Segment Start: Records supplied

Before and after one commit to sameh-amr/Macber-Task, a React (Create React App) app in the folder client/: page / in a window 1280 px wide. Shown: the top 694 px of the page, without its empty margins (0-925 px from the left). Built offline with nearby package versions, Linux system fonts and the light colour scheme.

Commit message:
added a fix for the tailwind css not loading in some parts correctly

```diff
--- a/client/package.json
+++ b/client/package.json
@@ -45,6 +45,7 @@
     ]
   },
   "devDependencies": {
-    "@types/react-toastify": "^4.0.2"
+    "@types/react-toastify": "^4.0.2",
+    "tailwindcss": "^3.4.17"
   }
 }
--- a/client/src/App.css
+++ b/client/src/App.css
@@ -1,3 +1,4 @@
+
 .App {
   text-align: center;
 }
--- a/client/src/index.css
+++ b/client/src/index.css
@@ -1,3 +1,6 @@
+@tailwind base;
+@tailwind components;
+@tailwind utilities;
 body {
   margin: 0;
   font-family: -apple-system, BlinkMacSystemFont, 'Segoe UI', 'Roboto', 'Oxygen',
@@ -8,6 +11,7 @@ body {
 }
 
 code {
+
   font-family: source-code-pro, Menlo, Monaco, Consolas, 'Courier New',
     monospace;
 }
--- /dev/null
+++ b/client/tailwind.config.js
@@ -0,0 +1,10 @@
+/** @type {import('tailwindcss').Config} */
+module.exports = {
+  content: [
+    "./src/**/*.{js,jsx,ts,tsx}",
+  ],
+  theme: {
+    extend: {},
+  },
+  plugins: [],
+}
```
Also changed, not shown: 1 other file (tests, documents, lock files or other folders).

Segment End: Records supplied

What you should do:
Look through the records and copy every line that has the word "code".

Solution below:
 code {
   font-family: source-code-pro, Menlo, Monaco, Consolas, 'Courier New',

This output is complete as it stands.